The Wildcats, who ranked near the bottom of the SEC in three-point percentage at just 32% in league games, knocked down an impressive 9 of their 16 attempts from beyond the arc. These three-pointers were devastating for the Dawgs, and they enabled UK to secure the 70-58 victory and earn a chance to play the Florida Gators on Sunday.

Georgia got as close as 3 points after a free throw from Neme to make it 46-43 with 13 minutes remaining, but the Dawgs were unable to wipe out the deficit completely.

UGA was led offensively by Kenny Gaines, who scored all 13 of his points in the game’s second half. Charles Mann was the only other Bulldog to finish in double-digits, contributing 12 points.

This loss pretty much assures that Georgia will not be playing in the NCAA tournament this season, but with an RPI of 76 the Dawgs look like a lock for the NIT.

Yesterday’s game embodied the kind of overachievement that the Dawgs have produced for much of this season as Georgia played toe-to-toe with a team that began the year ranked #1 in the country.

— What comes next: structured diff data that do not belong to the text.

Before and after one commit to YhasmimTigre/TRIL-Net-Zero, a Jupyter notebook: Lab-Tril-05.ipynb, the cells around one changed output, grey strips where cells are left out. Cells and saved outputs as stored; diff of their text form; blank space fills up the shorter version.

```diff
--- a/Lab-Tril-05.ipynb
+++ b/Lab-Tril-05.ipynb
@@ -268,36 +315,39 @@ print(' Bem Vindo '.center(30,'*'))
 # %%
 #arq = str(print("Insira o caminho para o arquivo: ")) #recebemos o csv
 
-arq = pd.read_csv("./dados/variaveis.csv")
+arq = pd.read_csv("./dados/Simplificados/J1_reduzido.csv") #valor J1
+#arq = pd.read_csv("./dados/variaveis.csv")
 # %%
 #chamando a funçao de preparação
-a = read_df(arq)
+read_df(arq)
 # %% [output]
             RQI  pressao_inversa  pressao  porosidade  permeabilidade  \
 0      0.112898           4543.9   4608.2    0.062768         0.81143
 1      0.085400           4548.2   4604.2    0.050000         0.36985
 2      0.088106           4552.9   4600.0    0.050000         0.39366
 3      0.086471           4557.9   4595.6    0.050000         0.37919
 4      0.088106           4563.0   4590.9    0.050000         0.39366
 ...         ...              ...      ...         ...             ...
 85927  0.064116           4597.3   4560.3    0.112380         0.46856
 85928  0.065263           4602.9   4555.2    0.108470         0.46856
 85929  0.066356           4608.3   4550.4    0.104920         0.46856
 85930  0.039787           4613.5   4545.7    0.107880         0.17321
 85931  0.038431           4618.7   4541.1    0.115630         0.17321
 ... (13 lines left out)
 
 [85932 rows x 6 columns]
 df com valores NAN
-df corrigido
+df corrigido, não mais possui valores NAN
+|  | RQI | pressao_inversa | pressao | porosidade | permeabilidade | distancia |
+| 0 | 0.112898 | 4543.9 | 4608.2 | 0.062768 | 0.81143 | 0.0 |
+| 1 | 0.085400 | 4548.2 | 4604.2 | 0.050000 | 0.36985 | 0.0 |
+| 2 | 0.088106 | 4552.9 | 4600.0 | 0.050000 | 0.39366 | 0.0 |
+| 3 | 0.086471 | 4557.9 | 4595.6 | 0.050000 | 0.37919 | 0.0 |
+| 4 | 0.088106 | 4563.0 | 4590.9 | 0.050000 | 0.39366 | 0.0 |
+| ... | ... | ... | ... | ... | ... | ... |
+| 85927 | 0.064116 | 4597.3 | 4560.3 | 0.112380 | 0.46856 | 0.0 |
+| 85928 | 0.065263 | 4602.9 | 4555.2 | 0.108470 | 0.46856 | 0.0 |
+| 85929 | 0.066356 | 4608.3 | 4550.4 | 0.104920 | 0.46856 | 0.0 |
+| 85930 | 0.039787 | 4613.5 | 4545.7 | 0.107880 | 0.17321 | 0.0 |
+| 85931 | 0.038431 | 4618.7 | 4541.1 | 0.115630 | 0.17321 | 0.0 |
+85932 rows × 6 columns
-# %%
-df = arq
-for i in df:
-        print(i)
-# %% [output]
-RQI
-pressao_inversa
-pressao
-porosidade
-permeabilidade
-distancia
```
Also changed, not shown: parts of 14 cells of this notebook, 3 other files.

After a 6-6 start in the non-conference portion of the schedule, Georgia looked like a program that was about to go off the rails once conference play started. In addition to this mediocrity, Coach Mark Fox was being listed on just about every “Hot Seat” compilation being generated amongst college basketball media sources.

Somehow, CMF and his team altered the course of the season. For Georgia to finish the year 19-13 overall and tied for second in the conference is living proof to the amount of heart and perseverance this team possesses.

The Dawgs won 9 of their last 12 games, arguably making them one of the hotter teams in the country.

The knock against Fox has always been his inability to bring in more big-time recruits from the metro Atlanta area, which may be true.

But the guy definitely develops players (see J.J. Frazier, Neme Djurisic, Marcus Thornton, Kenny Gaines), and he finds a way to squeeze every ounce of effort out of his team.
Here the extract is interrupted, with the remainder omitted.